He will have supporters. That’s fine. The man has paid his debt to society, slept on a cot in Leavenworth for several months and took a bigger hit to his status, his reputation and his income than possibly any athlete in history.
He will have detractors. That’s also fine. Because for as much as Vick has every right to resume his football career, you have every right not to like it. It’s why so many NFL executives are sitting alone in the dark today, weighing that risk-reward thing.
But Vick’s ability to return to football will be based on something far more impactful than the strength of his legs or arm. A New York Times story this week included a common but equally bizarre assumption: “Vick may still be better than half the quarterbacks on NFL rosters.”
If this were all about skill, Vick never would have been in jail to begin with.
This isn’t 2001, when he was embraced by a punch-drunk franchise in a lampooned sports city. This isn’t 2004 when he brought the Falcons to within a victory of the Super Bowl and was given a $130 million contract.
In 2009, Michael Vick is not a hero or a marketing centerpiece. He is an ex-felon and a marketing pariah.
He will be vilified by half the fans in the city he plays in and most fans everywhere else. He will have every move scrutinized by a public and media ready to pounce and mock and an NFL commissioner, Roger Goodell, who didn’t like being lied to.
He will be in a locker room where most teammates will say the right thing, something like, “He’s served his time.

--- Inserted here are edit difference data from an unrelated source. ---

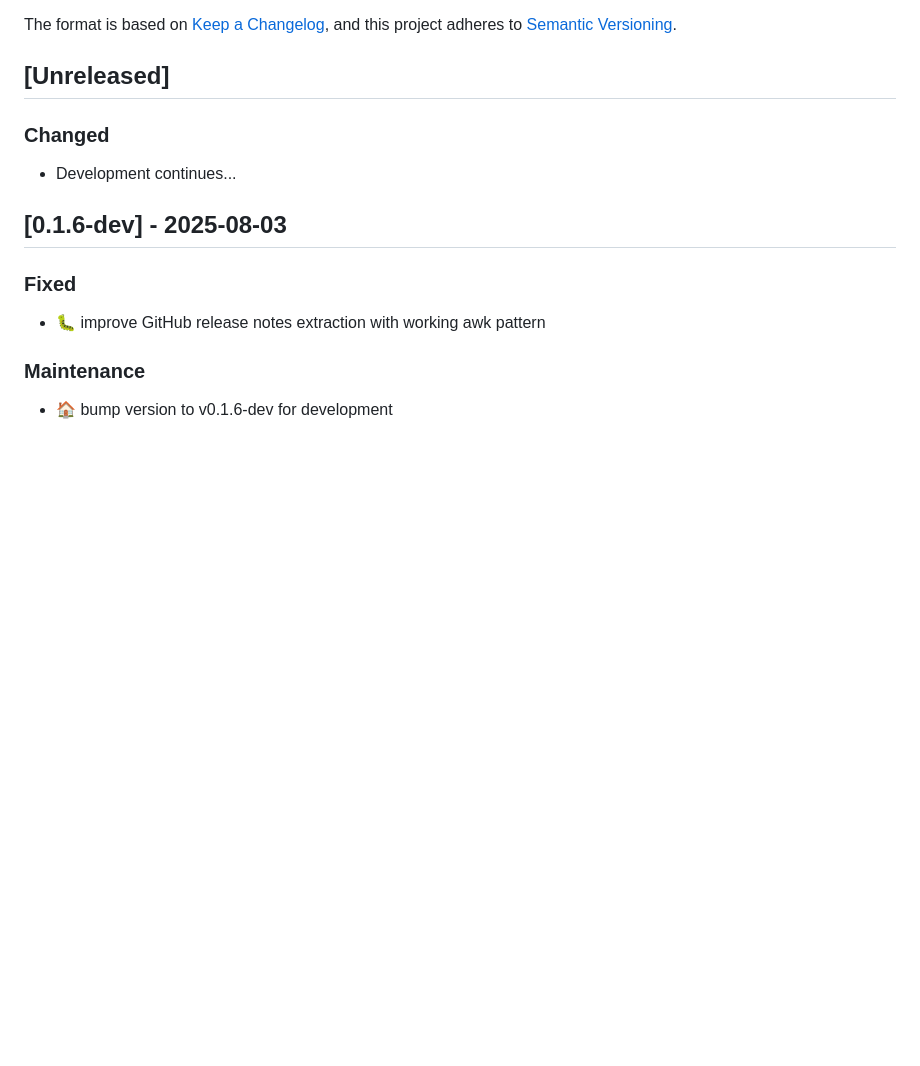
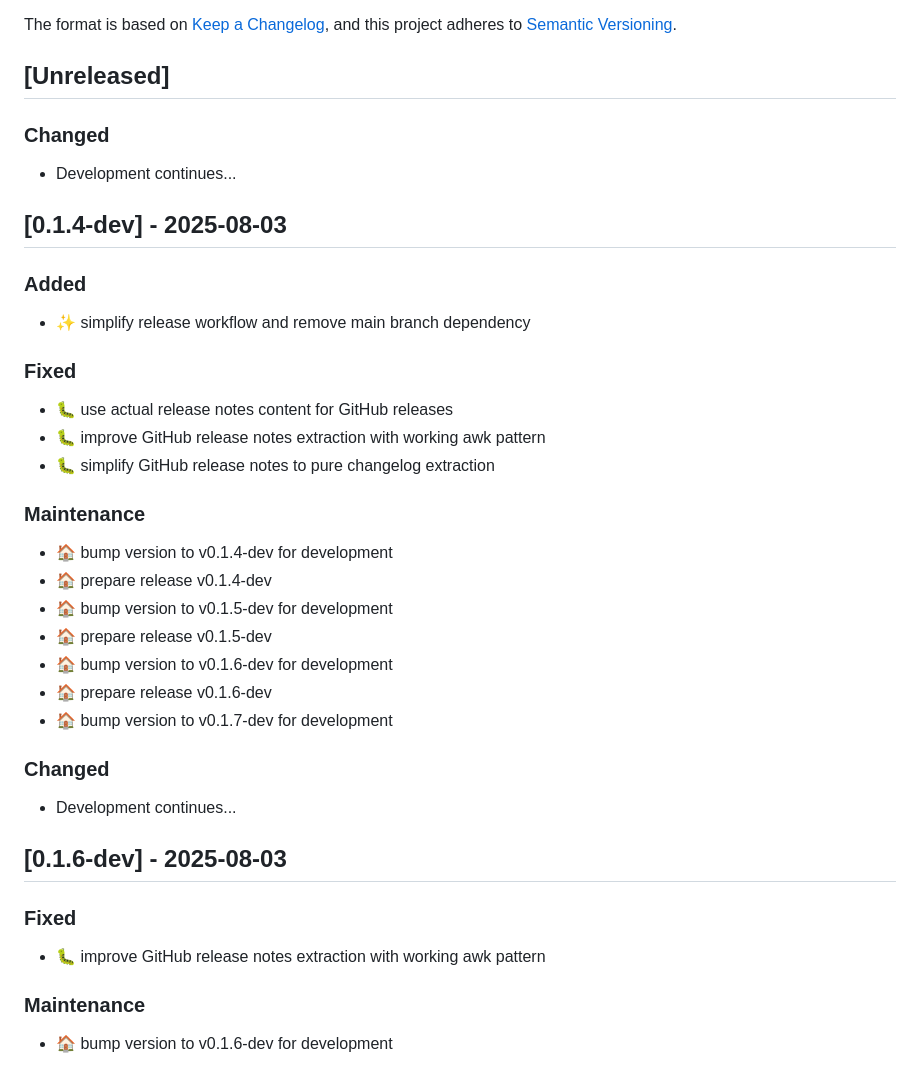
Before and after one commit to tienld-0801/tilokit, a Markdown page: CHANGELOG.md, the part around the change. GitHub-like rendering; blank space fills up the shorter version.

Commit message:
chore: prepare release v0.1.4-dev
- Update version to v0.1.4-dev
- Update CHANGELOG.md with release notes
- Ready for release process

```diff
--- a/CHANGELOG.md
+++ b/CHANGELOG.md
@@ -6,6 +6,28 @@ The format is based on [Keep a Changelog](https://keepachangelog.com/en/1.0.0/),
 and this project adheres to [Semantic Versioning](https://semver.org/spec/v2.0.0.html).
 
 ## [Unreleased]
+
+### Changed
+- Development continues...
+
+## [0.1.4-dev] - 2025-08-03
+
+### Added
+- ✨ simplify release workflow and remove main branch dependency
+
+### Fixed
+- 🐛 use actual release notes content for GitHub releases
+- 🐛 improve GitHub release notes extraction with working awk pattern
+- 🐛 simplify GitHub release notes to pure changelog extraction
+
+### Maintenance
+- 🏠 bump version to v0.1.4-dev for development
+- 🏠 prepare release v0.1.4-dev
+- 🏠 bump version to v0.1.5-dev for development
+- 🏠 prepare release v0.1.5-dev
+- 🏠 bump version to v0.1.6-dev for development
+- 🏠 prepare release v0.1.6-dev
+- 🏠 bump version to v0.1.7-dev for development
 
 ### Changed
 - Development continues...
```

If he can help us win, I support him.”
But those same players will then step outside and see the picket signs, the news crews, the elephants, the 17 clowns trying stuff themselves into a Volkswagen and maybe that same plane that two years ago circled the field at Falcons’ training camp with a banner reading: “New Team Name: Dog Killers.” And they will think, “I don’t need this. We don’t need this. I wish he was someplace else.”
The success of any pro athlete, particularly an NFL quarterback, is not fast legs or a strong arm. It’s all of those things Vick failed miserably at: leadership, work ethic, resolve, toughness, maturity, teamwork, character.
Michael Vick’s failure as a quarterback had very little to do with his passing accuracy. It had almost everything to do with the intangibles. Vick must come by them in the worst of circumstances. He must come by them when our last memory of him was looking feeble in a season-ending game at Philadelphia, accepting no responsibility for going 2-6 down the stretch and losing 14 of his last 24 starts. He once reacted to the pressure by giving the middle finger to fans at a home game. He all but threw his coach, Jim Mora, and teammates under the bus after that loss to the Eagles. Then he began his off-season with a suspicious water bottle at the Miami airport, was eventually let go by police and rather than breathe a thankful sigh of relief, he suggested maybe somebody was trying to frame him.
Leaders don’t do that. Any of that.
If Vick can return, if he can endure the taunts and grow up and flash any semblance of the magic he once showed us on a football field, this comeback story will top all others.
Unfortunately, the backdrop suggests otherwise. And at least in prison, there has been solitude.